Check each line below for the word "import", and copy those that have it.
RECORDED DATA START
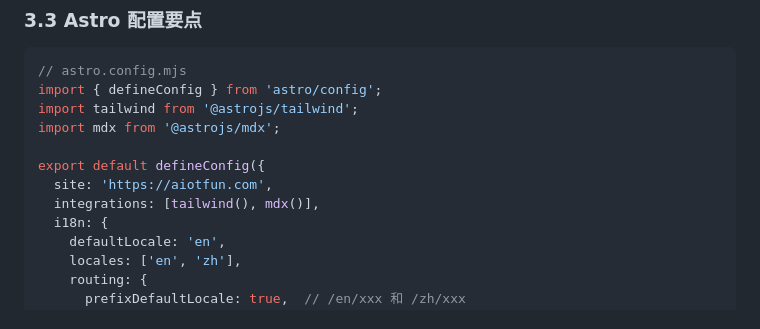
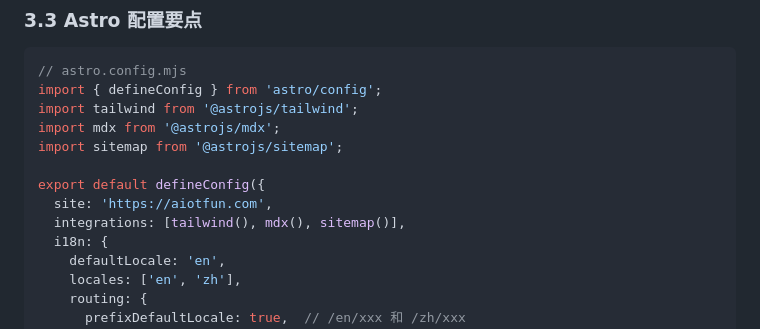
Before and after one commit to leyoucode/aiotfun.com, a Markdown page: AIOTFUN-DEV-DOC.md, the part around one of its changes. Rendered like a GitHub page.

```diff
--- a/AIOTFUN-DEV-DOC.md
+++ b/AIOTFUN-DEV-DOC.md
@@ -195,10 +199,11 @@ aiotfun.com/
 import { defineConfig } from 'astro/config';
 import tailwind from '@astrojs/tailwind';
 import mdx from '@astrojs/mdx';
+import sitemap from '@astrojs/sitemap';
 
 export default defineConfig({
   site: 'https://aiotfun.com',
-  integrations: [tailwind(), mdx()],
+  integrations: [tailwind(), mdx(), sitemap()],
   i18n: {
     defaultLocale: 'en',
     locales: ['en', 'zh'],
```
Also changed, not shown: other parts of AIOTFUN-DEV-DOC.md (+28 -22 lines).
RECORDED DATA END
#### TASK RESULT
 import { defineConfig } from 'astro/config';
 import tailwind from '@astrojs/tailwind';
 import mdx from '@astrojs/mdx';
+import sitemap from '@astrojs/sitemap';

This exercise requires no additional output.